Berlin´s economy in 2021—on the course of recovery
As 2021 comes to an end, it is a good time to reflect on how Berlin´s economy performed during the past year. And, while the Covid-19 crisis remained a great challenge for many markets, Berlin´s GDP and employment situation are catching up on the losses suffered since the onset of the pandemic.
While the Corona crisis forced Berlin's economy to shrink by 3.3 % in 2020 compared to the previous year, the German capital´s GDP growth looks much more prospective: According to the latest forecast of the IBB (Investitionsbank Berlin), it should rise to just under 3% this year. Employment is also growing at a predicted rate of 3.2% in 2021 — more than twice as fast as the national average.
Berlin´s economy has long been an export-oriented industry and this year, it could greatly benefit from a strong upswing in the USA and China: Berlin exports increased by 10.0 % to €13.0 billion in the first ten months.
Berlins strong and fast-growing digital economy (+11.6% in the first half of 2021) and the technical services industry have also greatly contributed to this year´s grwoth of the GDP and ecpecially the employment numers. The demand for skilled workers in these sectors remains high.
It needs to be added that, while the Berlin industry saw strong growths in orders, for a large part of the year, the markets were challenged by shortages and delays in material supplies. This resulted in price increases, in particular for the energy prices.
At the same time, the economy is not unaffected by the renewed restrictions resulting from a never-ending Corona pandemic, in addition to the increasing shortage of skilled workers and acute supply and material bottlenecks.
The hospitality and tourist sectors were still hit by the pandemic also this year. The turnover o the hospitality sector fell by 22.9 % in the first three quarters. Despite a cautious resumption of tourism over the summer, the total number of guests during the first nine months fell by 16.0 % year-on-year.
Retail saw a decline of 17% in the first half of 2021, however, the overall retail sector had a 4.5%-increase, which is mainly owed to the boom in online retail with 38%-increase in turnover.
Building permits for housing slumped by 11.5 % to 14,241 in the first three quarters of 2021 compared to the same perios last year. The consrtuction industry saw shortages in skilled labour and bottle necks in material supply, in particular.
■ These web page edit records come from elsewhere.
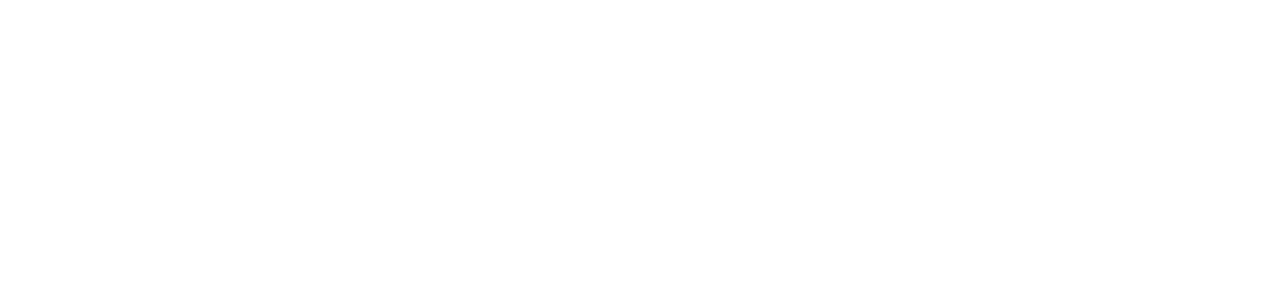
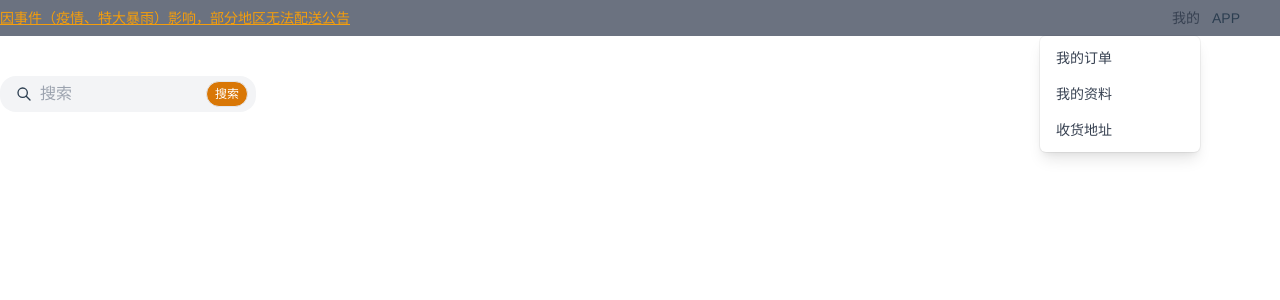
Before and after one commit to coderlfm/shop-mall, a Vue app: page / in a window 1280 px wide. Before the commit this address had no page. Shown: the top 300 px of the page. Built offline with nearby package versions, Linux system fonts and the light colour scheme.

Commit message:
feat(home): 基本完成 首页

```diff
--- /dev/null
+++ b/src/components/context/header/index.vue
@@ -0,0 +1,52 @@
+<template lang="">
+  <header class="bg-gray-500 text-sm">
+    <section class="flex justify-between h-full items-center">
+      <div class="underline text-yellow-500">因事件（疫情、特大暴雨）影响，部分地区无法配送公告</div>
+      <div class="flex px-10">
+        <div class="relative inline-block text-left mr-3">
+          <div>
+            <button type="button" class="text-sm font-medium text-gray-700 hover:underline" id="options-menu">
+              我的
+            </button>
+          </div>
+          <div
+            class="
+              origin-top-right
+              absolute
+              right-0
+              mt-2
+              w-40
+              rounded-md
+              shadow-lg
+              bg-white
+              ring-1 ring-black ring-opacity-5
+            "
+          >
+            <div class="py-1" role="menu" aria-orientation="vertical" aria-labelledby="options-menu">
+              <a
+                href="#"
+                class="block px-4 py-2 text-md text-gray-700 hover:bg-gray-100 hover:text-gray-900"
+                role="menuitem"
+                v-for="item in menus"
+                :key="item.title"
+              >
+                <span class="flex flex-col">
+                  <span> {{ item.title }} </span>
+                </span>
+              </a>
+            </div>
+          </div>
+        </div>
+        <div>APP</div>
+      </div>
+    </section>
+  </header>
+</template>
+<script lang="ts" setup>
+const menus = [{ title: '我的订单' }, { title: '我的资料' }, { title: '收货地址' }];
+</script>
+<style lang="less" scoped>
+header {
+  height: 36px;
+}
+</style>
--- /dev/null
+++ b/src/components/context/index.ts
@@ -0,0 +1,3 @@
+import Header from './header/index.vue';
+
+export { Header };
--- a/src/router/index.ts
+++ b/src/router/index.ts
@@ -4,7 +4,12 @@
   {
     path: '/login',
     name: 'login',
-    component: () => import(/* webpackChunkName: "about" */ '../views/login/index.vue'),
+    component: () => import(/* webpackChunkName: "login" */ '../views/login/index.vue'),
+  },
+  {
+    path: '/',
+    name: 'home',
+    component: () => import(/* webpackChunkName: "home" */ '../views/home/index.vue'),
   },
 ];
 
--- /dev/null
+++ b/src/views/home/header/index.vue
@@ -0,0 +1,11 @@
+<template lang="">
+  <div>
+    <Header />
+    <SearchBar />
+  </div>
+</template>
+<script lang="ts" setup>
+import { Header } from '@/components/context';
+import SearchBar from './search-bar/index.vue';
+</script>
+<style lang="less" scoped></style>
--- /dev/null
+++ b/src/views/home/header/search-bar/index.vue
@@ -0,0 +1,53 @@
+<template lang="">
+  <div class="search-bar-wrap my-10">
+    <div class="relative flex items-center w-full lg:w-64 h-full group">
+      <SearchIcon class="absolute left-0 z-20 w-4 h-4 ml-4 sm:block" />
+      <input
+        type="text"
+        class="
+          block
+          w-full
+          py-1.5
+          pl-10
+          pr-4
+          leading-normal
+          rounded-2xl
+          focus:border-transparent focus:outline-none focus:ring-2 focus:ring-blue-500
+          ring-opacity-90
+          bg-gray-100
+          dark:bg-gray-800
+          text-gray-400
+          aa-input
+        "
+        placeholder="搜索"
+      />
+      <div
+        class="
+          absolute
+          cursor-pointer
+          right-0
+          h-auto
+          px-2
+          py-1
+          mr-2
+          text-xs text-white
+          border
+          bg-yellow-600
+          rounded-2xl
+          md:block
+        "
+      >
+        搜索
+      </div>
+    </div>
+  </div>
+</template>
+
+<script lang="ts" setup>
+import { SearchIcon } from '@heroicons/vue/outline';
+</script>
+<style lang="less" scoped>
+.search-bar-wrap {
+  width: 532px;
+}
+</style>
--- /dev/null
+++ b/src/views/home/index.vue
@@ -0,0 +1,9 @@
+<template lang="">
+  <div>
+    <HomeHeader />
+  </div>
+</template>
+<script lang="ts" setup>
+import HomeHeader from './header/index.vue';
+</script>
+<style lang=""></style>
--- /dev/null
+++ b/src/views/home/main/index.vue
@@ -0,0 +1,5 @@
+<template lang="">
+  <div></div>
+</template>
+<script lang="ts" setup></script>
+<style lang=""></style>
--- /dev/null
+++ b/src/views/home/nav-bar/index.vue
@@ -0,0 +1,5 @@
+<template lang="">
+  <div></div>
+</template>
+<script lang="ts" setup></script>
+<style lang=""></style>
--- a/src/views/login/main/index.vue
+++ b/src/views/login/main/index.vue
@@ -6,13 +6,13 @@
           <div class="bg-yellow-100 text-sm py-2 px-6">京东不会以任何理由要求您转账汇款，谨防诈骗。</div>
           <div class="grid grid-cols-2 divide-x divide-black divide-opacity-25 h-14 items-center text-lg font-black">
             <div
-              :class="{ 'hover:text-red-600': true, 'text-red-600': formType === 'login' }"
+              :class="{ 'hover:text-red-600': true, 'cursor-pointer': true, 'text-red-600': formType === 'login' }"
               @click="formType = 'login'"
             >
               账户登陆
             </div>
             <div
-              :class="{ 'hover:text-red-600': true, 'text-red-600': formType === 'register' }"
+              :class="{ 'hover:text-red-600': true, 'cursor-pointer': true, 'text-red-600': formType === 'register' }"
               @click="formType = 'register'"
             >
               账户注册
```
Turnover in the main construction sector fell by 9.9 % to 3.1 billion euros.
What to expect in 2022
The IBB forecasts for the next year suggest that the growth could go up to 4 %, depending on how quickly the Covid-19 crisis can be kept at bay. The economic level of 2019 could to be reached again at the beginning of 2022.